Two well-publicized trade secret decisions in recent months underscore the well-established principle that a combination of components or elements can constitute a trade secret, even if each of the individual components is already known to the public, so long as the combination is itself unique.

In De-Ox Systems, Inc. v. Mountain States/Rosen, L.L.C., 637 F.3d 604 (5th Cir. 2011), the U.S. Court of Appeals, Fifth Circuit reversed a district court’s grant of summary judgment to the defendant upon finding that there was a genuine issue of material fact as to whether the plaintiff’s trade secrets had been destroyed by publication in a publicly available patent application. The plaintiff had designed a “zero oxygen” method for packing fresh meat for shipment and display in retail stores. Defendant, MSTR, contacted plaintiff, Tewari, to see if its method could help MSTR increase the shelf life of its case-ready cuts of lamb. After entering into a non-disclosure agreement, the plaintiff gave a demonstration to MSTR, during which the plaintiff allegedly revealed trade secrets relating to its meat-packing method. The plaintiff later sued, alleging that MSTR had misappropriated the trade secrets by using them in the development of a competing product. The district court granted summary judgment to MSTR, finding that the plaintiff’s alleged trade secrets had been disclosed a year earlier in a 2004 patent application. On appeal, the Fifth Circuit recognized that publication of a patent application can destroy trade secrets, as with any other public disclosure, and acknowledged that each of the individual elements of the plaintiff’s meat-packing method (namely scavengers and gas mixtures) had been disclosed in public patent applications. However, because there was a genuine issue of fact as to whether the combination of these disclosed technologies was a protectable trade secret, the fact that each of these individual components could be found in earlier published patent applications was not decisive.

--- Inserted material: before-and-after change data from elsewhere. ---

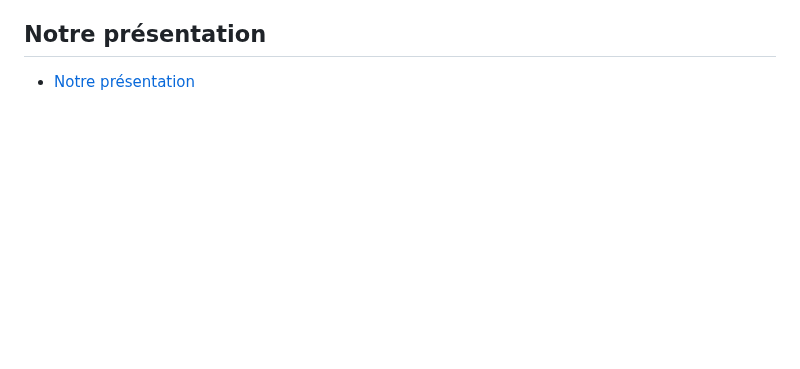
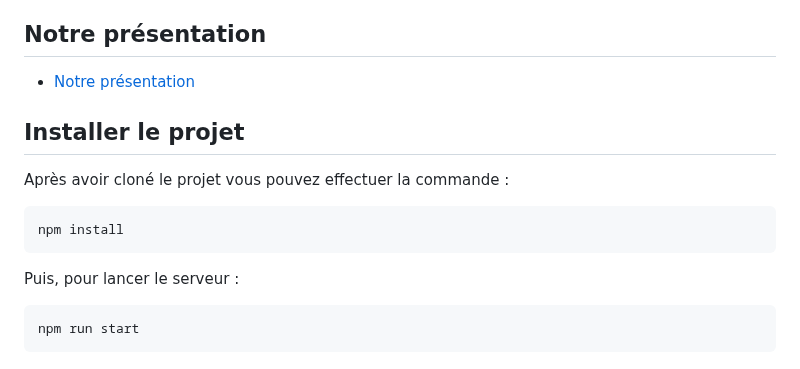
Before and after one commit to Exbly00/VisualDon-Paleo, a Markdown page: README.md, the part around the change. Rendered like a GitHub page; blank space fills up the shorter version.

````diff
--- a/README.md
+++ b/README.md
@@ -78,3 +78,15 @@ Voici nos inspirations pour la représentation des données musicales.
 
 ## Notre présentation
 - [Notre présentation](https://www.canva.com/design/DAGoAT6xl1c/owqz9dOzHQTocHXHjrIhOw/edit)
+
+## Installer le projet
+Après avoir cloné le projet vous pouvez effectuer la commande :
+
+```bash
+npm install
+```
+Puis, pour lancer le serveur :
+
+```bash
+npm run start
+```
````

In Decision Insights v. Sentia Group, Inc., 2011 U.S. App. LEXIS 5151 (4th Cir. Mar. 15, 2011) (unpublished), the U.S. Court of Appeals, Fourth Circuit affirmed that source code may qualify as a protected trade secret, even if comprised of publicly disclosed components, so long as the method by which those components are compiled is not in the public domain. Plaintiff, Decision Insights, is a software company that developed and owns a software program used to prepare negotiating strategies using modeling techniques similar to game theory analysis. Decision Insights brought suit against competitor, Sentia Group, alleging that former employees had misappropriated its trade secrets and used them to create a competing software program for Sentia. The district court granted summary judgment for Sentia, determining that the plaintiff had failed to demonstrate that its software was not generally known or readily ascertainable. The Fourth Circuit vacated and remanded the decision, explaining that “a trade secret might consist of several discrete elements, any one of which could have been discovered by study of material available to the public,” so long as “the method by which that information is complied is not generally known.” In reaching its decision, the Fourth Circuit relied heavily on the testimony of the plaintiff’s founder and employee, both of whom asserted that the compilation of the software as a whole was not public knowledge.